My local library recently had a showing of Love Between the Covers, a documentary on the authors behind the booming Goliath that is the romance novel industry. I was excited to see this for a few reasons. 1) I am an aspiring romance novelist (I do have one complete manuscript and have started on my second.) 2) I love to read them. Any romances – paranormal, romantic suspense, young adult, new adult, regency historical. 3) Because, hey! I got to see it for free and it was on something I am interested in (bonus!).
I came in with expectations, and it met and exceeded them. Hands down.
Many of the authors that were interviewed I did know or had heard of. The Queen Bee, Nora Roberts (who also writes as J.D. Robb). Contemporary romance writers such as Jill Shalvis, Kristen Higgins, and Susan Donovan. African-American historical and contemporary author, Beverly Jenkins. Historical romance novelists, Elizabeth Essex and Eloisa James.
I could go on with the cameos, but for now, let’s just say we get a look at many different authors from all over the romance genre.
They talk about what makes romance such a publishing giant on the one hand, and a genre so frowned upon, on the other.
The plus? The HEA, or Happily Ever After. Beverly Jenkins points this out as being something extremely important to its readers. It’s nice to know that there are such things as happy endings. It doesn’t mean readers don’t understand that it is, and will only ever be, a fiction story. Readers know it’s fiction. They enjoy that it’s fiction. One lady mentions how she turned to reading romance novels as she went through her chemo treatments. Another confesses how unhappy she felt in her marriage so she turned to reading and writing them.

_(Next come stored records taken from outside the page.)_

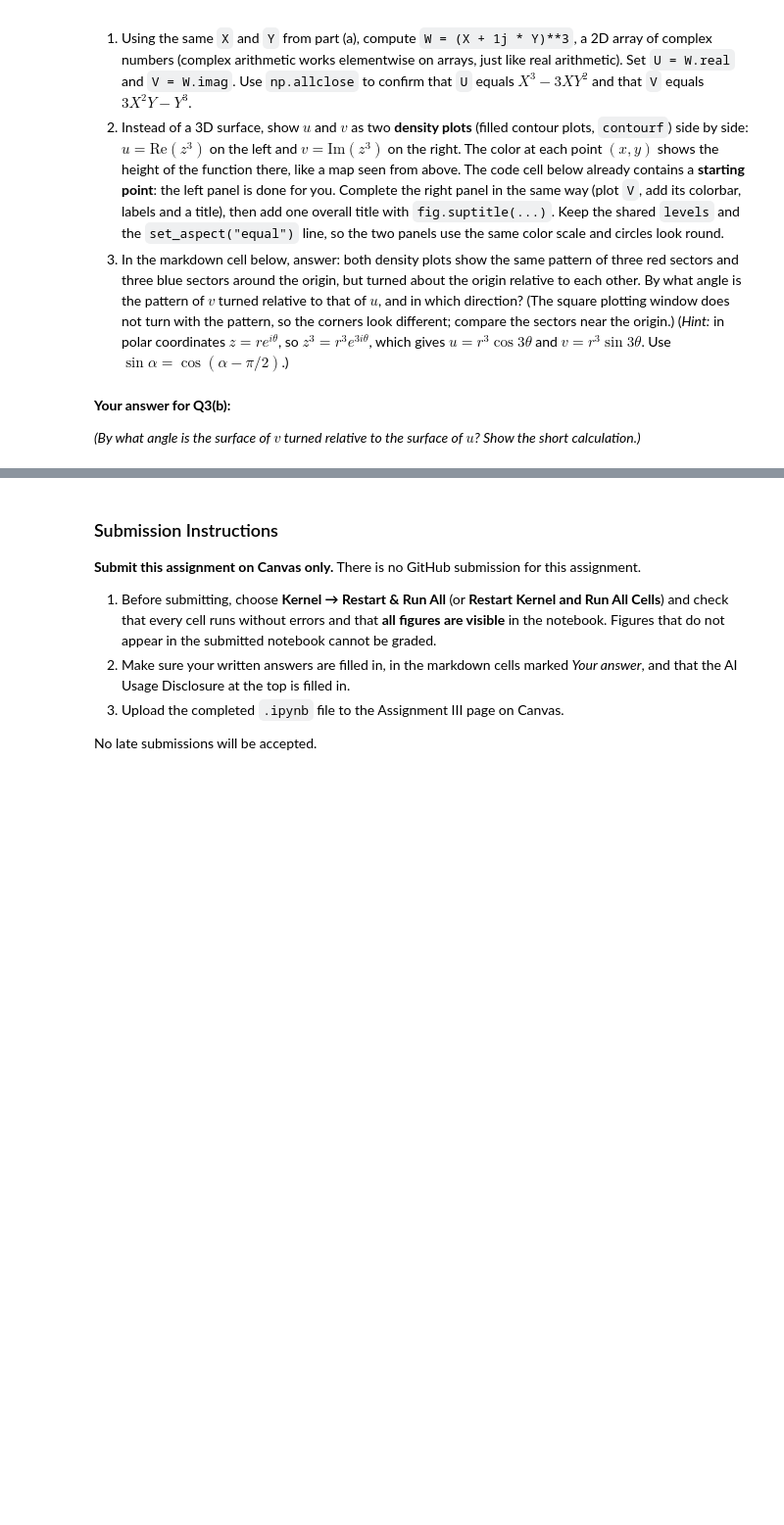
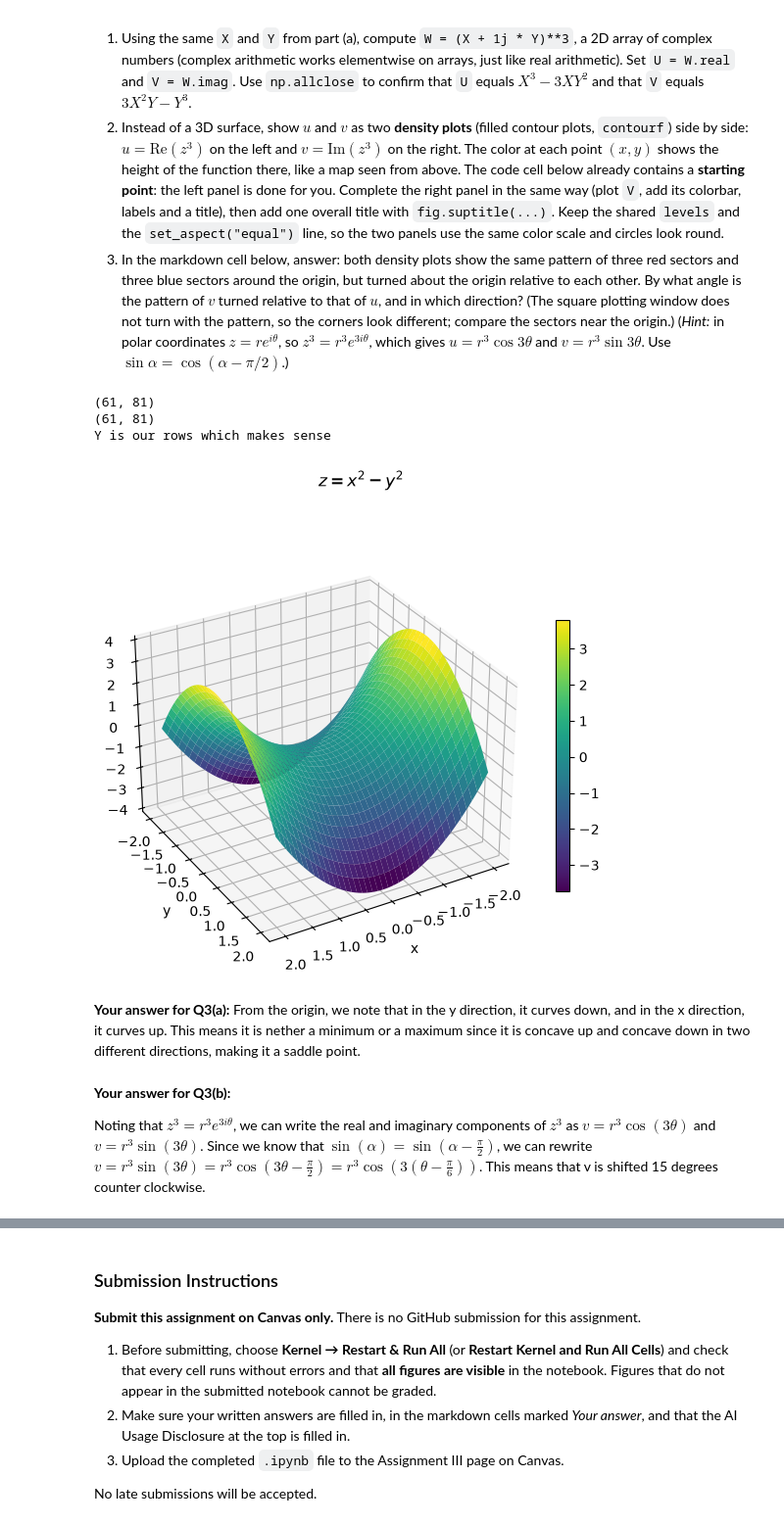
Before and after one commit to silasProgram/Math300_ClassRepo, a Jupyter notebook: assignments/assignmentIII.ipynb, the cells around one changed output, grey strips where cells are left out. Shown at 98% size. Cells and saved outputs as stored; diff of their text form; code cells hidden in the pictures; blank space fills up the shorter version.

```diff
--- a/assignments/assignmentIII.ipynb
+++ b/assignments/assignmentIII.ipynb
@@ -168,4 +267,20 @@ The surface $u = x^3 - 3xy^2$ is called the **monkey saddle**: it has three "val
 2. Instead of a 3D surface, show $u$ and $v$ as two **density plots** (filled contour plots, `contourf`) side by side: $u = \mathrm{Re}(z^3)$ on the left and $v = \mathrm{Im}(z^3)$ on the right. The color at each point $(x, y)$ shows the height of the function there, like a map seen from above. The code cell below already contains a **starting point**: the left panel is done for you. Complete the right panel in the same way (plot `V`, add its colorbar, labels and a title), then add one overall title with `fig.suptitle(...)`. Keep the shared `levels` and the `set_aspect("equal")` line, so the two panels use the same color scale and circles look round.
 3. In the markdown cell below, answer: both density plots show the same pattern of three red sectors and three blue sectors around the origin, but turned about the origin relative to each other. By what angle is the pattern of $v$ turned relative to that of $u$, and in which direction? (The square plotting window does not turn with the pattern, so the corners look different; compare the sectors near the origin.) (*Hint:* in polar coordinates $z = re^{i\theta}$, so $z^3 = r^3 e^{3i\theta}$, which gives $u = r^3\cos 3\theta$ and $v = r^3 \sin 3\theta$. Use $\sin \alpha = \cos(\alpha - \pi/2)$.)
 # %%
-# TODO: your code for Q3(a) here
+x = np.linspace(-2,2,81)
+y = np.linspace(-2,2,61)
+X, Y = np.meshgrid(x,y)
+print(np.shape(X)); print(np.shape(Y)); print("Y is our rows which makes sense")
+Z = X**2 - Y**2
+fig = plt.figure(figsize=(7, 6))
+ax = fig.add_subplot(1, 1, 1, projection="3d")
+surf = ax.plot_surface(X, Y, Z, cmap="viridis")
+ax.set_xlabel("x"); ax.set_ylabel("y"); ax.set_zlabel("z")
+fig.suptitle(r"$z=x^2-y^2$")
+fig.colorbar(surf, ax=ax, shrink=0.6)
+ax.view_init(elev = 30, azim = 60)
+# %% [output]
+(61, 81)
+(61, 81)
+Y is our rows which makes sense
+[figure, added]
@@ -195,4 +287,7 @@ plt.show()
+# %% [markdown]
+**Your answer for Q3(a):**
+From the origin, we note that in the y direction, it curves down, and in the x direction, it curves up. This means it is nether a minimum or a maximum since it is concave up and concave down in two different directions, making it a saddle point.
 # %% [markdown]
 **Your answer for Q3(b):**
 
-*(By what angle is the surface of $v$ turned relative to the surface of $u$? Show the short calculation.)*
+Noting that $z^3=r^3e^{3i\theta}$, we can write the real and imaginary components of $z^3$ as $v=r^3\cos(3\theta)$ and $v=r^3\sin(3\theta)$. Since we know that $\sin(\alpha)=\sin(\alpha-\frac{\pi}{2})$, we can rewrite $v=r^3\sin(3\theta)=r^3\cos(3\theta-\frac{\pi}{2})=r^3\cos(3(\theta-\frac{\pi}{6}))$. This means that v is shifted 15 degrees counter clockwise.
```
Also changed, not shown: parts of 10 cells of this notebook, 2 other files.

Beverly Jenkins also goes in-depth into being an African-American romance author. That’s something she brought to the table that she saw a lack in, something that brings women to tears when they meet her.
And it’s not only for African-American women. It’s for all women.
Jenkins asks, if you can relate to a story about a paranormal creature (like a werewolf) how can you not find something to relate to with an African-American hero or heroine?
Now, the downside?
The preconceived notions of the romance genre.
They’ve always been there, and they haven’t gone away.
One interviewee summed it up best, why these novels are looked down on: these books are by women, for women, written about women. The “scribbling” women, as Nathaniel Hawthorne was loathe to point out, that have gone on to become bread winners from doing what they love.
Which leads to what the literature that has come before romances and their portrayal of female characters.
Examples such as the “Scarlet Letter” and “Tristan and Isolde” where strong women that go against the grain are punished and brought down. The stories that end in tragedies. One woman states in the documentary that these stories are “toxic” to women.
Nora Roberts, in particular, classifies “Romeo and Juliet,” as something that has been held and heralded as this timeless love story, but what she says is simply a tragedy. It’s not romance.
It’s not how romance novelists and readers see women, see love.
In romance novels, readers want the women to win, to come out on top. Where it’s okay for them to experience sexuality, to be courageous, to act. Readers value that. The strong heroine as well the hero who comes along for her even when “she has all her shit together.”
So, why does the population look down on romances?
Last year, another librarian and I did a Blind Date with a Book display. We wrapped books and placed a quote from that book on the front cover, hoping patrons would grab it and take it home to read. They also took home a slip of paper asking if they had liked the book.
I’m not sure what book this one patron had chosen, but I remember what he or she had written about the book on that piece of paper.
The patron had not enjoyed it.
“It was a romance, and it proved why I don’t read them. They’re stupid.”
And I wished then, as well as now, that I knew what book that person had read, what he or she did not like about it, and if, perhaps, his or her preconceived notion of the genre had influenced that opinion. Did the patron even finish it?
I’ll never know. But what I do wish? That I could get that person to watch this documentary. Not to get them to read a romance. We all have the right to read what we want to read, and no one should be able to tell you otherwise.
That would be censorship.
No, what I want is everyone to experience what I did. That this romance writing world has become a community – a source of strength. It’s inspiring.
Celeste Bradley and Susan Donovan are highlighted. They were introduced to one another, both having come from difficult marriages, and discovered how much they mutually liked and respected the other. Now, they storyboard together regularly.
Another example? Elizabeth Essex, an established romance novelist, and Joanne Lockyer, an Australian aspiring novelist, that had turned into critiquing partners for each other’s work.
By the end of the documentary, I felt as if these women were part of my group. Not only do you get to meet the real people behind the novels, but you meet the real people who have found so much value, so much hope, and so much love in what they do.
And they share it with each person sitting in those chairs watching the show.
And for once, I don’t need my personal space back.